• TASK PROMPT:
All lines with the word "Highlighted" must be pulled from the entries below.

START GIVEN DATA

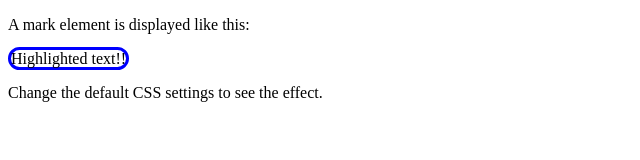
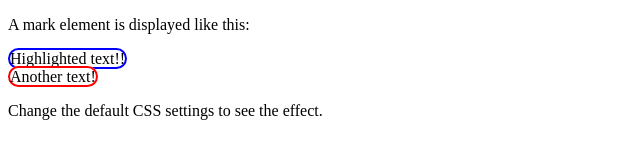
Before and after one commit to moritzvitt/moritzvitt.github.io, a plain HTML site: page index.html in a window 1280 px wide. Shown: the whole page, without its empty margins (0-640 px from the left). Drawn offline with Linux system fonts and the light colour scheme.

Commit message:
two marking regions

```diff
--- a/index.html
+++ b/index.html
@@ -2,12 +2,21 @@
 <html>
 <head>
 <style>
-mark {
+mark1 {
   background-color: white;
   color: black;
+  border-width: 2px;
   border-radius: 25px;
   border-style: solid;
   border-color: blue;
+}
+mark2 {
+  background-color: white;
+  color: black;
+  border-width: 2px;
+  border-radius: 25px;
+  border-style: solid;
+  border-color: red;
 }
 </style>
 </head>
@@ -15,7 +24,9 @@ mark {
 
 <p>A mark element is displayed like this:</p>
 
-<mark>Highlighted text!!</mark>
+<mark1>Highlighted text!!</mark1>
+<br/>
+<mark2>Another text!</mark2>
 
 <p>Change the default CSS settings to see the effect.</p>
 
```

END GIVEN DATA

• WRITTEN RESPONSE:
-<mark>Highlighted text!!</mark>
+<mark1>Highlighted text!!</mark1>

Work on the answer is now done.